┌─ Records for processing

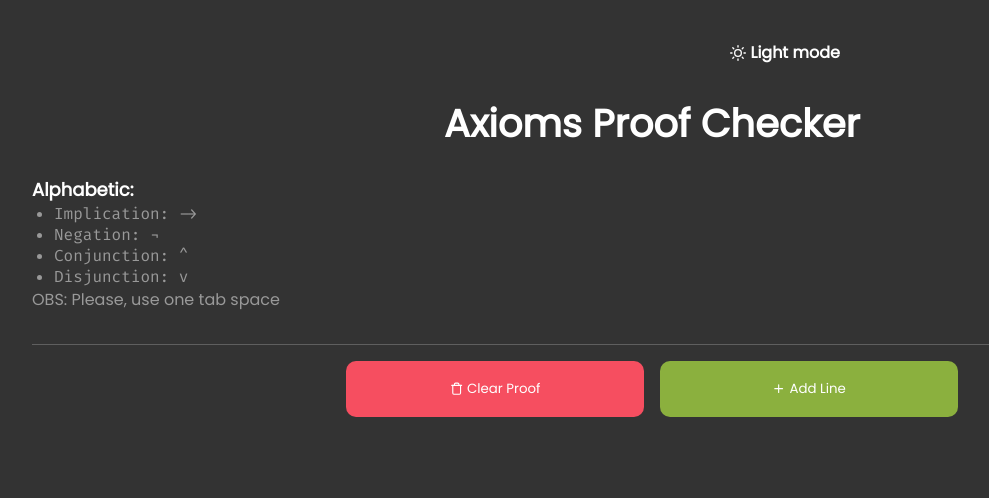
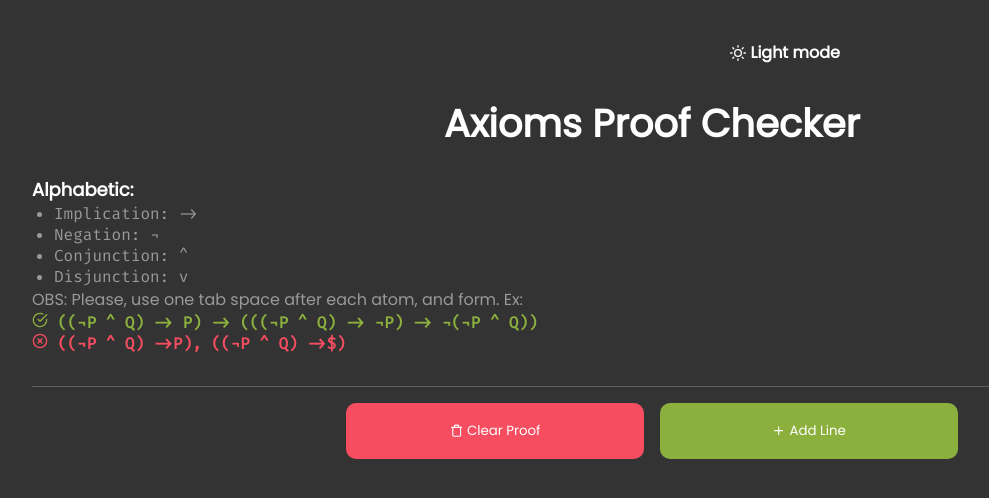
Before and after one commit to luisotavio756/axioms-proof-verify, a React (Create React App) app in the folder packages/frontend/: page / in a window 1280 px wide. Shown: the top 498 px of the page, without its empty margins (8-997 px from the left). Built offline with nearby package versions, Linux system fonts and the light colour scheme.

Commit message:
Add extra informations

```diff
--- a/packages/frontend/src/pages/Main/index.tsx
+++ b/packages/frontend/src/pages/Main/index.tsx
@@ -1,4 +1,11 @@
-import { FiMoon, FiPlus, FiSun, FiTrash } from 'react-icons/fi';
+import {
+  FiCheckCircle,
+  FiMoon,
+  FiPlus,
+  FiSun,
+  FiTrash,
+  FiXCircle,
+} from 'react-icons/fi';
 import { Title, Container } from './styles';
 import Button from '../../components/Button';
 import { useTheme } from '../../hooks/theme';
@@ -45,7 +52,14 @@ const Main: React.FC = () => {
             Disjunction: <span>v</span>
           </li>
         </ul>
-        <p>OBS: Please, use one tab space</p>
+        <p>OBS: Please, use one tab space after each atom, and form. Ex: </p>
+        <p className="correct">
+          <FiCheckCircle /> ((¬P ^ Q) {'->'} P) {'->'} (((¬P ^ Q) {'->'} ¬P){' '}
+          {'->'} ¬(¬P ^ Q))
+        </p>
+        <p className="incorrect">
+          <FiXCircle /> ((¬P ^ Q) {'->'}P), ((¬P ^ Q) {'->'}$)
+        </p>
       </div>
       <div className="formulas">
         {formulas.length > 0 &&
--- a/packages/frontend/src/pages/Main/styles.ts
+++ b/packages/frontend/src/pages/Main/styles.ts
@@ -30,6 +30,18 @@ export const Container = styled.div`
         font-size: 16px;
         color: ${({ theme }) => theme.text};
       }
+    }
+
+    p.correct {
+      font-family: 'Fira Code';
+      font-weight: bold;
+      color: #8bb03e;
+    }
+
+    p.incorrect {
+      font-family: 'Fira Code';
+      font-weight: bold;
+      color: #f64e60;
     }
   }
 
```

└─

[What you need to do]
Set the data above down again exactly as given, with no pictures.

[Answer to the problem]
Before and after one commit to luisotavio756/axioms-proof-verify, a React (Create React App) app in the folder packages/frontend/: page / in a window 1280 px wide. Shown: the top 498 px of the page, without its empty margins (8-997 px from the left). Built offline with nearby package versions, Linux system fonts and the light colour scheme.

Commit message:
Add extra informations

```diff
--- a/packages/frontend/src/pages/Main/index.tsx
+++ b/packages/frontend/src/pages/Main/index.tsx
@@ -1,4 +1,11 @@
-import { FiMoon, FiPlus, FiSun, FiTrash } from 'react-icons/fi';
+import {
+  FiCheckCircle,
+  FiMoon,
+  FiPlus,
+  FiSun,
+  FiTrash,
+  FiXCircle,
+} from 'react-icons/fi';
 import { Title, Container } from './styles';
 import Button from '../../components/Button';
 import { useTheme } from '../../hooks/theme';
@@ -45,7 +52,14 @@ const Main: React.FC = () => {
             Disjunction: <span>v</span>
           </li>
         </ul>
-        <p>OBS: Please, use one tab space</p>
+        <p>OBS: Please, use one tab space after each atom, and form. Ex: </p>
+        <p className="correct">
+          <FiCheckCircle /> ((¬P ^ Q) {'->'} P) {'->'} (((¬P ^ Q) {'->'} ¬P){' '}
+          {'->'} ¬(¬P ^ Q))
+        </p>
+        <p className="incorrect">
+          <FiXCircle /> ((¬P ^ Q) {'->'}P), ((¬P ^ Q) {'->'}$)
+        </p>
       </div>
       <div className="formulas">
         {formulas.length > 0 &&
--- a/packages/frontend/src/pages/Main/styles.ts
+++ b/packages/frontend/src/pages/Main/styles.ts
@@ -30,6 +30,18 @@ export const Container = styled.div`
         font-size: 16px;
         color: ${({ theme }) => theme.text};
       }
+    }
+
+    p.correct {
+      font-family: 'Fira Code';
+      font-weight: bold;
+      color: #8bb03e;
+    }
+
+    p.incorrect {
+      font-family: 'Fira Code';
+      font-weight: bold;
+      color: #f64e60;
     }
   }
 
```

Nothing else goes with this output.